by on October 31, 2022 · 2 comments

in Ocean Beach, World News

Author in a Sugar Skull T-shirt – Mexico City 2022

By Mike James / Special to the OB Rag

[Here is Part 2]

At midnight, October 31st marks the beginning of the Day of the Dead. The direct Spanish translation is Dia de los Muertos, but in Mexico it is more commonly known as Dia de Muertos. The holiday falls on November 1st and 2nd.

In its present form Dia de Muertos is a fairly recent Mexican tradition and can be traced back to the late 1930’s to the Presidency of Lázaro Cárdenas. Càrdenas in an effort to create a united national identity, sought to promote Dia de Muertos that would encompass the indigenous interpretation of the Roman Catholic holidays of All Saint’s Day (All Hallow’s) and All Soul’s Days.

By removing Catholic religious iconisms and replacing it with the elements associated with the indigenous population, the holiday has been embraced by Mexicans and its popularity is spreading internationally.

The origin of All Saint’s Day can be traced back to the Roman Catholic practice of replacing pagan holidays with religious holidays. In this case the pagan holiday was known as Samhain, an ancient Celtic festival where it was believed the veil between the dead and the living was the thinnest.

In a convoluted way, this belief is now important in the Dia de Muertos tradition.

Ofrenda at Castillo de Chapultepec – Mexico City 2022

Dia de Muertos is a time for families across Mexico to be closer to their loved ones who have passed. In some ways it is like an annual family reunion. In many Mexican homes and the gravesites of the deceased, families create ofrendas, altars to the dead and as a meeting place between the living and of those who have passed.

Upon the altar are images of the deceased and items associated with them. Food and drink are also placed on the ofrenda to be shared with the dead. The most common food is tamales and a sweet bread known as Pan de Muertos, Bread of the Dead.

For the deceased adults, their vices are not forgotten, mezcal and cigarettes can be found on their ofrendas.

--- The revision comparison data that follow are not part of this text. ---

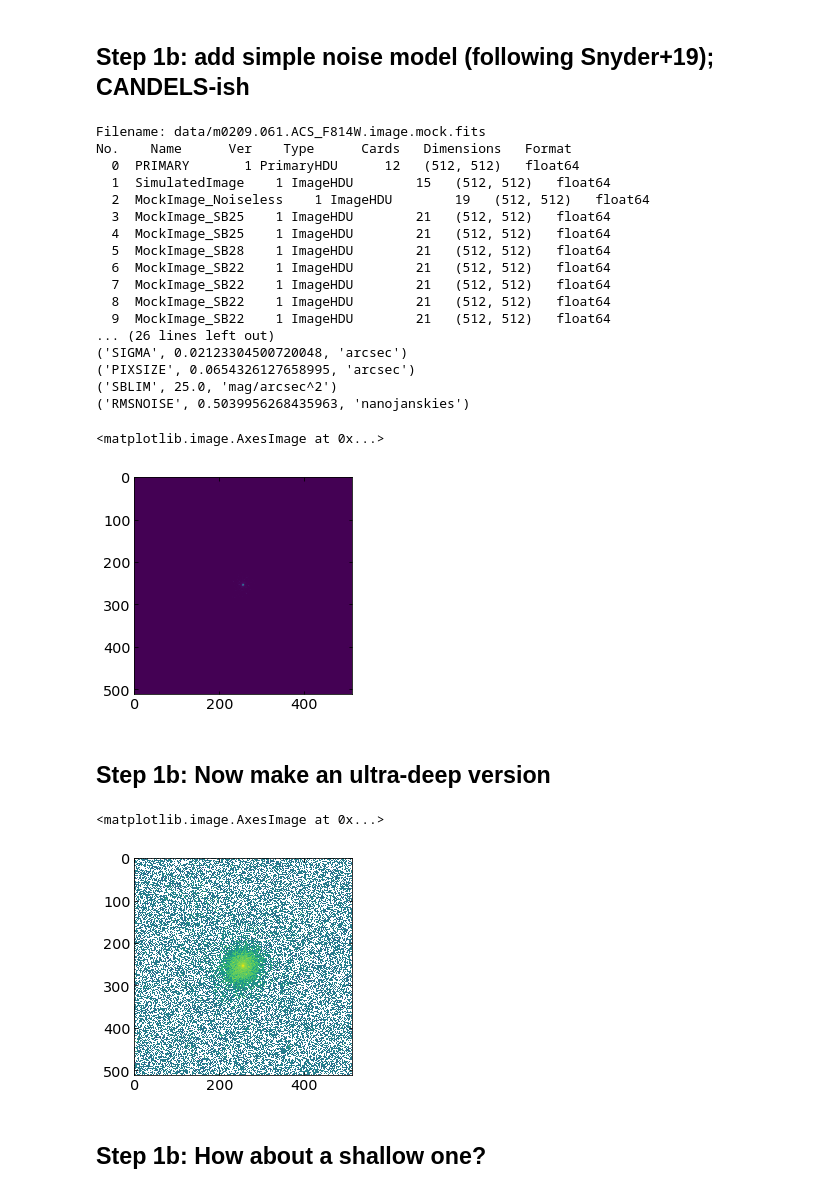
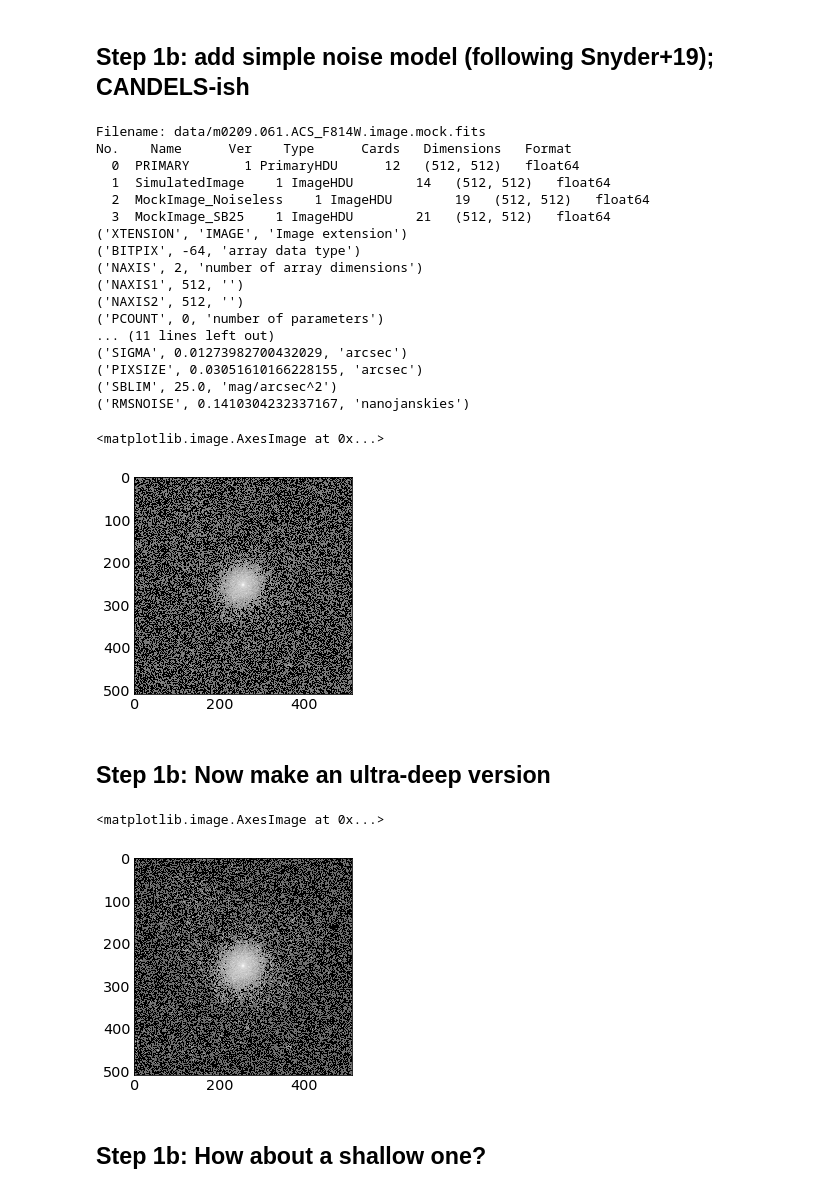
Before and after one commit to RaySSharma/CANDELS-Pipeline, a Jupyter notebook: ChoiSims_Mockdata_Pipeline_Example.ipynb, the cells around one changed output. Cells and saved outputs as stored; diff of their text form; code cells hidden in the pictures.

```diff
--- a/ChoiSims_Mockdata_Pipeline_Example.ipynb
+++ b/ChoiSims_Mockdata_Pipeline_Example.ipynb
@@ -10,10 +9,18 @@ WARNING: AstropyDeprecationWarning: Composition of model classes will be removed
 # %% [markdown]
 ## Step 0: convert to nJy and add metadata to header
 ### This step overwrites the "mocks.fits" file, so run this first to restart the pipeline
+# %%
+filt_wheel = {
+    'ACS_F814W': [0.8353, 0.03],
+    'WFC3_F160W': [1.5369, 0.06],
+    'ACS_F606W': [0.5907, 0.03]
+}
+cmap = pyplot.get_cmap('gray')
+cmap.set_bad('black')
 # %%
 ff='data/m0209.061.ACS_F814W.image.fits'
 ffout='data/m0209.061.ACS_F814W.image.mock.fits'
-ptm.output_pristine_fits_image(ff,ffout)
+ptm.output_pristine_fits_image(ff,ffout,filt_wheel)
 # %% [markdown]
 ## Inspect Step 0 output
 # %%
@@ -76,38 +82,38 @@ No.    Name      Ver    Type      Cards   Dimensions   Format
 # %%
 ptm.add_simple_noise(ffout,sb_maglim=25.0,sb_label='25')
 fo=fits.open(ffout)
 fo.info()
 print(fo['MockImage_SB25'].header.cards)
-pyplot.imshow(fo['MockImage_SB25'].data)
+pyplot.imshow(np.log10(fo['MockImage_SB25'].data), cmap=cmap)
 # %% [output]
 Filename: data/m0209.061.ACS_F814W.image.mock.fits
 No.    Name      Ver    Type      Cards   Dimensions   Format
   0  PRIMARY       1 PrimaryHDU      12   (512, 512)   float64
-  1  SimulatedImage    1 ImageHDU        15   (512, 512)   float64
+  1  SimulatedImage    1 ImageHDU        14   (512, 512)   float64
   2  MockImage_Noiseless    1 ImageHDU        19   (512, 512)   float64
   3  MockImage_SB25    1 ImageHDU        21   (512, 512)   float64
-  4  MockImage_SB25    1 ImageHDU        21   (512, 512)   float64
-  5  MockImage_SB28    1 ImageHDU        21   (512, 512)   float64
-  6  MockImage_SB22    1 ImageHDU        21   (512, 512)   float64
-  7  MockImage_SB22    1 ImageHDU        21   (512, 512)   float64
-  8  MockImage_SB22    1 ImageHDU        21   (512, 512)   float64
-  9  MockImage_SB22    1 ImageHDU        21   (512, 512)   float64
-... (26 lines left out)
-('SIGMA', 0.02123304500720048, 'arcsec')
-('PIXSIZE', 0.0654326127658995, 'arcsec')
+('XTENSION', 'IMAGE', 'Image extension')
+('BITPIX', -64, 'array data type')
+('NAXIS', 2, 'number of array dimensions')
+('NAXIS1', 512, '')
+('NAXIS2', 512, '')
+('PCOUNT', 0, 'number of parameters')
+... (11 lines left out)
+('SIGMA', 0.01273982700432029, 'arcsec')
+('PIXSIZE', 0.03051610166228155, 'arcsec')
 ('SBLIM', 25.0, 'mag/arcsec^2')
-('RMSNOISE', 0.5039956268435963, 'nanojanskies')
+('RMSNOISE', 0.1410304232337167, 'nanojanskies')
 <matplotlib.image.AxesImage at 0x...>
-[figure, old version]
+[figure, new version]
 # %% [markdown]
 ## Step 1b: Now make an ultra-deep version
 # %%
 ptm.add_simple_noise(ffout,sb_maglim=28.0,sb_label='28')
 fo=fits.open(ffout)
-pyplot.imshow(np.log10(fo['MockImage_SB28'].data))
+pyplot.imshow(np.log10(fo['MockImage_SB28'].data), cmap=cmap)
 # %% [output]
 <matplotlib.image.AxesImage at 0x...>
-[figure, old version]
+[figure, new version]
 # %% [markdown]
 ## Step 1b: How about a shallow one?
 # %%
```
Also changed, not shown: parts of 5 cells of this notebook, 2 other files.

Some historians connect the offering to the ancient Mexica (Aztec) practice of burying the dead with food to ease their journey in the underworld. The use of burying the dead with items that would be useful in the afterlife can be found in numerous cultures around the world.

Bosque de Chapultepec – Mexico City 2022

An important element of the ofrendas are Marigold flowers. The bright and fragrant Aztec or Mexican Marigold, known as cempazúchitl in the indigenous Nahuatl language, is said to attract the dead. Paths made from the flower are placed directing the dead to the ofrenda. Historians are able to trace the use of the cempazúchitl in Mexica religious festivals.

Another common element of the ofrenda is the calaveras. These are sugar or clay representations of the human skull. The edible form is known as sugar skulls. In pre-Columbian times, skulls and skeletons symbolize rebirth into the next stage of life. The edible sugar skull confection and Pan de Muertos are readily available for purchase around Dia de Muertos.

Artistic renderings of the sugar skull on t-shirts and other merchandise are internationally popular and are sold throughout the year.

The blue La Catrina with author

One of the most iconic and popular features of Dia de Muertos is La Catrina, a tall female skeleton wearing a fancy hat with feathers. During the festival, millions have their faces painted as skulls, while others include wearing formal wear in the style of La Catrina. While the use of the skeleton has been internationally used as a symbol of death for ages, the origin of La Catrina can be traced back to the turn of the last century.

The skeleton has also long been used as a universal macabre statement, that no matter your status in life, that death is the great equalizer.

In that tradition, Mexican illustrator Jose Guadalupe Posada used skeletal characterizations as a political statement to show that while a person may attempt to exhibit a superior exterior appearance, in the end we are all the same, just bones. Around 1910, he created his most famous engraving entitled Catrina La Calavera Garbancera.

La Catrina rendention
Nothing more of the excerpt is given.